A Chinese Development in the Hairstyle of Acalanātha Images
Aichi Gakuin University, Japan
The Transmission of a Miraculous Thousand-armed Avalokiteśvara Image from Southern Song China to Japan: Images in Kōsan-ji, the Yūgensai Collection, and Shiofune Kannon-ji
Waseda University, Japan
The Iconography of the Kiyomizu Temple-Style Thousand-armed Avalokiteśvara
Yokohama University of Art and Design, Japan
List of Contributors
Dorothy C. Wong is currently Professor of Art and Director of the East Asia Center at the University of Virginia. She received her B.A. from International Christian University, Tokyo, M.Phil. from The Chinese University of Hong Kong, and Ph.D. from Harvard University. Specializing in Buddhist art of medieval China, Wong’s research addresses topics of art in relation to religion and society, and the relationship between religious texts/doctrine and visual representations.

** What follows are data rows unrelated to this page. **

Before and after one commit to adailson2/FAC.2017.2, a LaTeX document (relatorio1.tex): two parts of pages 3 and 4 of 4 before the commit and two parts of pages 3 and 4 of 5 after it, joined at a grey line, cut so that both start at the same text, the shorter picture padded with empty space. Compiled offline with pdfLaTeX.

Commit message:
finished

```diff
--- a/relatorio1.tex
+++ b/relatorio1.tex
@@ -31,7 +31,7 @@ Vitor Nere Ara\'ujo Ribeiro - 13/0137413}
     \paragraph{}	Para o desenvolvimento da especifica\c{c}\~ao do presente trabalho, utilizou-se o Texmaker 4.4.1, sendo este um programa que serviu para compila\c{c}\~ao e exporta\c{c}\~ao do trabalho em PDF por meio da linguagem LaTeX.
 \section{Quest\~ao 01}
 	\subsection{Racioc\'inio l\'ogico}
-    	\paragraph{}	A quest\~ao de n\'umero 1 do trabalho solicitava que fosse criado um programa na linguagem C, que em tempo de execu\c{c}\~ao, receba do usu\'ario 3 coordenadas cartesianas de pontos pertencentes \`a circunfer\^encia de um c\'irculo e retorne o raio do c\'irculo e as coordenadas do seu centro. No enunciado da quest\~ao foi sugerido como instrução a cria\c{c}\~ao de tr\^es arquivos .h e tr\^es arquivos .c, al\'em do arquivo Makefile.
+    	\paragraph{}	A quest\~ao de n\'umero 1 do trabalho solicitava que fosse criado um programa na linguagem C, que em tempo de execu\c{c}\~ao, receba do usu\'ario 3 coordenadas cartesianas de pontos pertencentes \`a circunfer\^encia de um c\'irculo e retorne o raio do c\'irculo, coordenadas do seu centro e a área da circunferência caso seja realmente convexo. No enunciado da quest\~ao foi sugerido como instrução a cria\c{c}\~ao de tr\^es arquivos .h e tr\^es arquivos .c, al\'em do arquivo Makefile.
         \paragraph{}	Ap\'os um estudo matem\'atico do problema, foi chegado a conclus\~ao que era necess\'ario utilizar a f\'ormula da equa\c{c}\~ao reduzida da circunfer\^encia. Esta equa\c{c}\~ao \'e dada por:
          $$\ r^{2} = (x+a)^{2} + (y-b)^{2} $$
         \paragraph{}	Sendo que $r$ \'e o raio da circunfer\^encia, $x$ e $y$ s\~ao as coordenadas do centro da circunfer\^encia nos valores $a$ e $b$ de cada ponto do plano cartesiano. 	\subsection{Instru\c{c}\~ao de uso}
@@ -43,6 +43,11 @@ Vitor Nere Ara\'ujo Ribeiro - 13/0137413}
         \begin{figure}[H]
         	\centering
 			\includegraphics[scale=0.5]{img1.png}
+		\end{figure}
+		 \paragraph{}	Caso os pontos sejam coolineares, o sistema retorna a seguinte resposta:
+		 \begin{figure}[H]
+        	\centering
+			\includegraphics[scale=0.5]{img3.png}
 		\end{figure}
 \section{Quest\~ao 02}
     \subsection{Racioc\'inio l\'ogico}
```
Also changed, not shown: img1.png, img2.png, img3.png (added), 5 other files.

In addition to many articles on a wide range of Buddhist art topics, she has published 'Chinese Steles: Pre-Buddhist and Buddhist Use of a Symbolic Form' (2004; Chinese edition 2011), 'Hōryūji Reconsidered' (editor and contributing author, 2008), 'China and Beyond in the Medieaval Period: Cultural Crossings and Inter-regional Connections' (co-edited with Gustav Heldt, and contributing author, 2014), and 'Buddhist Pilgrim-Monks as Agents of Cultural and Artistic Transmission: The International Buddhist Art Style in East Asia, ca. 645–770' (2018; Chinese edition forthcoming), and 'Miraculous Images in Asian Traditions', vol. 50 of 'Ars Orientalis' (editor and contributing author, 2020).
Wong previously taught at Florida State University from 1995 to 1997. As Visiting Professor, she has also taught at The Chinese University of Hong Kong, the Eötövs Loránd University, Budapest, and the Centre of Buddhist Studies at the University of Hong Kong. A former editor of the Asian art magazine Orientations, she currently serves on the editorial boards/advising committees of Buddhist Art of China, Acta Via Serica, Crossroads: An Interdisciplinary Journal of Asian Interactions, and Wenxue yu tuxiang (Literature and Image). She has received fellowships from the American Association of University Women, Center for Advanced Study in the Visual Arts at the National Gallery of Art, the Whiting Foundation, the Radcliffe Institute for Advanced Study at Harvard University, and the National Humanities Center.
religious art, artistic dissemination, Northern and Southern dynasties, Northern Wei, Tang Buddhist art, Tang monasteries, Asuka Buddhist art, Nara Buddhist art, Song dynasty, Buddhist cave-temples, Avalokite?vara, Thousand-armed Avalokite?vara, pagoda, "Gandh?ra", esoteric deities, protective deities, Golden Light "S?tra", "Vair?ava?a", "Acalan?tha", "dh?ra??", Buddhist iconography